Before-and-after change records:
....

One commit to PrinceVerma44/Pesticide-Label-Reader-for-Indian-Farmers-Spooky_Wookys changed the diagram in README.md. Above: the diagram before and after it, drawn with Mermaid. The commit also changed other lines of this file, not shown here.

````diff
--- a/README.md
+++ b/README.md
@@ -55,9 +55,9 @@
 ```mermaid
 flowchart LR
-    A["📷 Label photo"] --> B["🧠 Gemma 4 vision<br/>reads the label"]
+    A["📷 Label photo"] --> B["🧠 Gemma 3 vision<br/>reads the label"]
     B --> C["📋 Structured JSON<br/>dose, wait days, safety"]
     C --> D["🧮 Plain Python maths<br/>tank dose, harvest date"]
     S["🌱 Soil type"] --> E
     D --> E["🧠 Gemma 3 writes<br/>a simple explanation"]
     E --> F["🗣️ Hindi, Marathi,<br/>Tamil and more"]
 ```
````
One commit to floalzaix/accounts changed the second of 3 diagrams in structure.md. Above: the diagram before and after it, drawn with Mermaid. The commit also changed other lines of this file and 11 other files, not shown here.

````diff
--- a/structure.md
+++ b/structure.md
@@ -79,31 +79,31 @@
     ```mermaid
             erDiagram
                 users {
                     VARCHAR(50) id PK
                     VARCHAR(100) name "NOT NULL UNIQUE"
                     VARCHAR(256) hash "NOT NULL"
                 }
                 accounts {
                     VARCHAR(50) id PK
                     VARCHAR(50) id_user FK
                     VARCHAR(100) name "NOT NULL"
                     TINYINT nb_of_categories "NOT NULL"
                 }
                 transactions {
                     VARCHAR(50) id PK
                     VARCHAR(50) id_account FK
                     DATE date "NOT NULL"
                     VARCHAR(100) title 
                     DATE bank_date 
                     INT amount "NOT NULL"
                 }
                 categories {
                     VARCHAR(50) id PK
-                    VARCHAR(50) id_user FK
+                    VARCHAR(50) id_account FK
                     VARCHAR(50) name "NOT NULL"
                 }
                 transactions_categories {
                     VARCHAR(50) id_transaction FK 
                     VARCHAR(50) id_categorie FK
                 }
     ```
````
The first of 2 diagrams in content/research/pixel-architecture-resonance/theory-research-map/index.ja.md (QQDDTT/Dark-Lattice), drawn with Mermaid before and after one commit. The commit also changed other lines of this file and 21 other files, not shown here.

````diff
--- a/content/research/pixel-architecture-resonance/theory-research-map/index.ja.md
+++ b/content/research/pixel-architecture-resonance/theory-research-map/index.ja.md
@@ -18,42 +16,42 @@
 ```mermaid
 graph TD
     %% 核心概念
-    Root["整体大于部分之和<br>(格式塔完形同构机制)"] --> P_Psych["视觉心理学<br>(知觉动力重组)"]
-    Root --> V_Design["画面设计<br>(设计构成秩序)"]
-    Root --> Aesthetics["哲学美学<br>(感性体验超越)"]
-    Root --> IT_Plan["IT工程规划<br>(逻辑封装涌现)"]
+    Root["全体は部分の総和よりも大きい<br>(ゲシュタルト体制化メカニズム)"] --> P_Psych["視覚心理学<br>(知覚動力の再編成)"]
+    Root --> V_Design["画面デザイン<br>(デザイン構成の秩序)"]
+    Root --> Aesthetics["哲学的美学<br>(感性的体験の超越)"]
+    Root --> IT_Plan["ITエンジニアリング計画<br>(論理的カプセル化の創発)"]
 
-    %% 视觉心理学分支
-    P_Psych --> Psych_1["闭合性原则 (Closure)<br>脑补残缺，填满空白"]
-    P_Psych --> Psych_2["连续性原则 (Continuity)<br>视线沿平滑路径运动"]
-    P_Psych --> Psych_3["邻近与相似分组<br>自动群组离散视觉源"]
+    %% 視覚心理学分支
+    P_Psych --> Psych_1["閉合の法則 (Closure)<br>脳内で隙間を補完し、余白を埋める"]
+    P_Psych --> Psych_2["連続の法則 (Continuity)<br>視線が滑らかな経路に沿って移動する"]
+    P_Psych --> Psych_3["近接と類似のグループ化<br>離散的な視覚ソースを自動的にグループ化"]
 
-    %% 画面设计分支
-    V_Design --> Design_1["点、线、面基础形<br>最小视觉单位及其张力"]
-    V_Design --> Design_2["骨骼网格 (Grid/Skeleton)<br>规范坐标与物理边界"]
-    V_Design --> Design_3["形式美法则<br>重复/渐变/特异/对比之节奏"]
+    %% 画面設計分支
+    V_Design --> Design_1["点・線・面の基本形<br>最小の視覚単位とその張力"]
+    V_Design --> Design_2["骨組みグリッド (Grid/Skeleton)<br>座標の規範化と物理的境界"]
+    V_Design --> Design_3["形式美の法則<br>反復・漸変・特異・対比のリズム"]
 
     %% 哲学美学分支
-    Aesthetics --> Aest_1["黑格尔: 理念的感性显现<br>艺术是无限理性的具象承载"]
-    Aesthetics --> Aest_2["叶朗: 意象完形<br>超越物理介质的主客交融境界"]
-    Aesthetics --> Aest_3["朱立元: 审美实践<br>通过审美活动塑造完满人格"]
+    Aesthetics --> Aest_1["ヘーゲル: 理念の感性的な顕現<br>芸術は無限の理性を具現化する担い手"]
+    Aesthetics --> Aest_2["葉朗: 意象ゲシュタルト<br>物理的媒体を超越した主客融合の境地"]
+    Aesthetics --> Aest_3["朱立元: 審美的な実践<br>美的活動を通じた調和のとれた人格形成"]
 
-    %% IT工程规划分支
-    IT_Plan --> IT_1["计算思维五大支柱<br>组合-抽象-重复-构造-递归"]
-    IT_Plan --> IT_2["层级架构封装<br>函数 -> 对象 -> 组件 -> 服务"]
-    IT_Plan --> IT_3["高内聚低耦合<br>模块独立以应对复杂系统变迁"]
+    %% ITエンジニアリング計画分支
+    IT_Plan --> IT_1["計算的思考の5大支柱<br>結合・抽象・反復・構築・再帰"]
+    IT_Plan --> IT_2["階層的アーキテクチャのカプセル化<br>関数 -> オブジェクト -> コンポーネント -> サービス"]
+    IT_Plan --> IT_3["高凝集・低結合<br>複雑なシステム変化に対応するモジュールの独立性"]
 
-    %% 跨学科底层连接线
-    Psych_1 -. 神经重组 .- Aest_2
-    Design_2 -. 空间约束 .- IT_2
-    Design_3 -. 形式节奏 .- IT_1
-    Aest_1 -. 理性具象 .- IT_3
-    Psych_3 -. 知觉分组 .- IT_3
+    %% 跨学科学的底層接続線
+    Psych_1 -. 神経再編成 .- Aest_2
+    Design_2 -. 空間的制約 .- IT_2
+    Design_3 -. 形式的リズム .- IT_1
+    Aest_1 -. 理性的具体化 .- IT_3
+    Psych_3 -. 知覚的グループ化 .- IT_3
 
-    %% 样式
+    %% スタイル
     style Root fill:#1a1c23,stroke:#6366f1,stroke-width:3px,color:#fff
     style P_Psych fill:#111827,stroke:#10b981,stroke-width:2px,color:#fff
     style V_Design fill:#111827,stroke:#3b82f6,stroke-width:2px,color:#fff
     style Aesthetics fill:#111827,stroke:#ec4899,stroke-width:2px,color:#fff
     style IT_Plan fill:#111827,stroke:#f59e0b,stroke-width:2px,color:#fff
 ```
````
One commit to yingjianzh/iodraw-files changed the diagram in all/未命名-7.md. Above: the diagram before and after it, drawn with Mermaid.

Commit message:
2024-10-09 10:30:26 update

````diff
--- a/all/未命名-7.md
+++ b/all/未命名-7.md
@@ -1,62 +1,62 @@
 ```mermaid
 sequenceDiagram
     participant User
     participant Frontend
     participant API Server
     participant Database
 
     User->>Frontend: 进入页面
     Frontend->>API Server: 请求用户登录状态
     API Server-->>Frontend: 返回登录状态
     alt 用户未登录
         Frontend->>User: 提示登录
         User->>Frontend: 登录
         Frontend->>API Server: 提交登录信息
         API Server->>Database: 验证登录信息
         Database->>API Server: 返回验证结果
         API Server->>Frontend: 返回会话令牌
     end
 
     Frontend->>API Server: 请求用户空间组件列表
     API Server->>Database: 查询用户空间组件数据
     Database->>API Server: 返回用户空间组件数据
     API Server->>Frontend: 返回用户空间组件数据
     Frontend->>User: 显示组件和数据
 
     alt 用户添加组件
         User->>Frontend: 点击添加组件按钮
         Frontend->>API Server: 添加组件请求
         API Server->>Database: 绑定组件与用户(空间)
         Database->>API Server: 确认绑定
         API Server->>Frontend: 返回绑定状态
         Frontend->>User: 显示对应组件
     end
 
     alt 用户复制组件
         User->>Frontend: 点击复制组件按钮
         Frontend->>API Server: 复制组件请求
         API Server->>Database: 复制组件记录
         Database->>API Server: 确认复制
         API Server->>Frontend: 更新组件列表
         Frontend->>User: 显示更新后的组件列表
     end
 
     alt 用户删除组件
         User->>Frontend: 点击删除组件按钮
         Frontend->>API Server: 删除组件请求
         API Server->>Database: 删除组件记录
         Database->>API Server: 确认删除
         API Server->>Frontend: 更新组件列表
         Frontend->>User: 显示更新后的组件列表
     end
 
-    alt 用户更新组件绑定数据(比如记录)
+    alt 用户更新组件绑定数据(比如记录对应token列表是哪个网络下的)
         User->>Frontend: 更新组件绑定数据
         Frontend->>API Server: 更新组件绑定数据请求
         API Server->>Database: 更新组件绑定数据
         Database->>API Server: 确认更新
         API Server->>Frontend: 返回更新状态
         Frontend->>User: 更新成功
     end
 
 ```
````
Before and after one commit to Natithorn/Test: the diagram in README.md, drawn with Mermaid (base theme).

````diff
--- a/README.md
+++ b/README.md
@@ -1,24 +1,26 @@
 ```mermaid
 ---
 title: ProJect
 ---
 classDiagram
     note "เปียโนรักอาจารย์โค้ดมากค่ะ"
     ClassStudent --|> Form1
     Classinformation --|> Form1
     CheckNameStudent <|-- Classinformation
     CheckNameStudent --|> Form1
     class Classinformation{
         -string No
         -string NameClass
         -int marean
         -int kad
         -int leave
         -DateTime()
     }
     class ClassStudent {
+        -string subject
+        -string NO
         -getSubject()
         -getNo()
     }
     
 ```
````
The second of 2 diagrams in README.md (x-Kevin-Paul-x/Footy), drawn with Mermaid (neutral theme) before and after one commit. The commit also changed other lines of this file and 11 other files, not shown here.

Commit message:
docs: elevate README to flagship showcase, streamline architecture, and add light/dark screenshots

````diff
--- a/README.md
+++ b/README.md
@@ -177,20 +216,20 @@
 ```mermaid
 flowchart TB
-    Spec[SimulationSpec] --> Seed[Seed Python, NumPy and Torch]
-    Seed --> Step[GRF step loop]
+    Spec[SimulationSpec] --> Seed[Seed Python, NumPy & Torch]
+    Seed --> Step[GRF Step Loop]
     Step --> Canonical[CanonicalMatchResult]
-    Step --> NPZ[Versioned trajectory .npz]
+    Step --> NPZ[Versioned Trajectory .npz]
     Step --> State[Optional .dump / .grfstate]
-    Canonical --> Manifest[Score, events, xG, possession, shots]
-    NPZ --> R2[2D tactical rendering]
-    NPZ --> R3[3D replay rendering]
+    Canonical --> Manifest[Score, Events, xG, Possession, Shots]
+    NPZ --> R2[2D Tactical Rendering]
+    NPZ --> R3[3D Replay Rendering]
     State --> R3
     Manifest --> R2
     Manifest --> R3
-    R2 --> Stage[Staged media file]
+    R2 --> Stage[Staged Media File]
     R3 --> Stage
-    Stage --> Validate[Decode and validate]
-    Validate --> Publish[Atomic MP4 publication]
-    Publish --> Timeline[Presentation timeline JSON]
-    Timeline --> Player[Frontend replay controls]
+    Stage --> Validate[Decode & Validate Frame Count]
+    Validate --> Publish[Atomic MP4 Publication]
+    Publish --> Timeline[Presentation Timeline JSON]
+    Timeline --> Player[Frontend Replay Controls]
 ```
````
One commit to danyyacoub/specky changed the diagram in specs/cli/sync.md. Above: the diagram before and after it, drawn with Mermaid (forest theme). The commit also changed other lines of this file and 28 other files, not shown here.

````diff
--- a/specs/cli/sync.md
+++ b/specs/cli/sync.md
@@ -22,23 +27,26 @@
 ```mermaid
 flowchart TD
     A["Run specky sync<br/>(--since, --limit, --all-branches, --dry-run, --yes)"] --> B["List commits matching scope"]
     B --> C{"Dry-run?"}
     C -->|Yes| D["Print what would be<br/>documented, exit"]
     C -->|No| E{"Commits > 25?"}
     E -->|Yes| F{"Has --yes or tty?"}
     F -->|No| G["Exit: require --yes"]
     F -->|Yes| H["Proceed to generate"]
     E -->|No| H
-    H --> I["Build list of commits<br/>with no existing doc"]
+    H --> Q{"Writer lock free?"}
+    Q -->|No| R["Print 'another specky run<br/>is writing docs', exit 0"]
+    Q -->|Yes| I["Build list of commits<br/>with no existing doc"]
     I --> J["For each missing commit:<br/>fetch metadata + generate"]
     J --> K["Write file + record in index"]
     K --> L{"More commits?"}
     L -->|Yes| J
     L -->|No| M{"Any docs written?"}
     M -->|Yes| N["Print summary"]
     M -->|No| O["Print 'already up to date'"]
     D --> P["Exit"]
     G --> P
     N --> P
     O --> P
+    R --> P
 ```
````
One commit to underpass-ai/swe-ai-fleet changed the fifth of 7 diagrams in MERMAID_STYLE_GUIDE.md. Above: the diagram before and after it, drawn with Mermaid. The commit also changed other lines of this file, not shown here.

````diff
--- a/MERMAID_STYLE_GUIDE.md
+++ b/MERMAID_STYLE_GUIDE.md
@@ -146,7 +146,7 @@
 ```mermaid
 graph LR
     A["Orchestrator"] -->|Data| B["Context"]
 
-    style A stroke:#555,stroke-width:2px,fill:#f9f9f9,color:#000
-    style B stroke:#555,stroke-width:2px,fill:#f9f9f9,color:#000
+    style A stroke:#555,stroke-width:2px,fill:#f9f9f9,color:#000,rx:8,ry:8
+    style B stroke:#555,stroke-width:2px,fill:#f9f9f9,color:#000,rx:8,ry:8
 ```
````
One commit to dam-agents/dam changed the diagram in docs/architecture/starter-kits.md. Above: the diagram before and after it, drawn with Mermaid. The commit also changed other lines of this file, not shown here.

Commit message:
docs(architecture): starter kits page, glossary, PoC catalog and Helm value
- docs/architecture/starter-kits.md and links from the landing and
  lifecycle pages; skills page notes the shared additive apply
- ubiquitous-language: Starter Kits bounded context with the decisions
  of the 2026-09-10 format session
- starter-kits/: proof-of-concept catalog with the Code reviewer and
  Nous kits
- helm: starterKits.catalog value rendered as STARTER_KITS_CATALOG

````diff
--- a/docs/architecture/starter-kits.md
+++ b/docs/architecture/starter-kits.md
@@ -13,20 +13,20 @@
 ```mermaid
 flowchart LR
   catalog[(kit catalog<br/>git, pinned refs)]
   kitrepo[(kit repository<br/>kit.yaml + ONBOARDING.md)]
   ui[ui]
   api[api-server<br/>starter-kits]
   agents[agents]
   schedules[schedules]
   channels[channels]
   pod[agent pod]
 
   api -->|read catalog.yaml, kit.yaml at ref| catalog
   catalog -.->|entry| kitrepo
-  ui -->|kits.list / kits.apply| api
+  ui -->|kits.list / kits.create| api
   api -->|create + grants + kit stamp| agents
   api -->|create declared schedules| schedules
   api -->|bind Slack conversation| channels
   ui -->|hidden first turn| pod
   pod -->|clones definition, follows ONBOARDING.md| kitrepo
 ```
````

....

*Exercise requirements*:
Where does "width" appear in the records above? Copy every line that has it.

*Solution for this problem*:
     style Root fill:#1a1c23,stroke:#6366f1,stroke-width:3px,color:#fff
     style P_Psych fill:#111827,stroke:#10b981,stroke-width:2px,color:#fff
     style V_Design fill:#111827,stroke:#3b82f6,stroke-width:2px,color:#fff
     style Aesthetics fill:#111827,stroke:#ec4899,stroke-width:2px,color:#fff
     style IT_Plan fill:#111827,stroke:#f59e0b,stroke-width:2px,color:#fff
-    style A stroke:#555,stroke-width:2px,fill:#f9f9f9,color:#000
-    style B stroke:#555,stroke-width:2px,fill:#f9f9f9,color:#000
+    style A stroke:#555,stroke-width:2px,fill:#f9f9f9,color:#000,rx:8,ry:8
+    style B stroke:#555,stroke-width:2px,fill:#f9f9f9,color:#000,rx:8,ry:8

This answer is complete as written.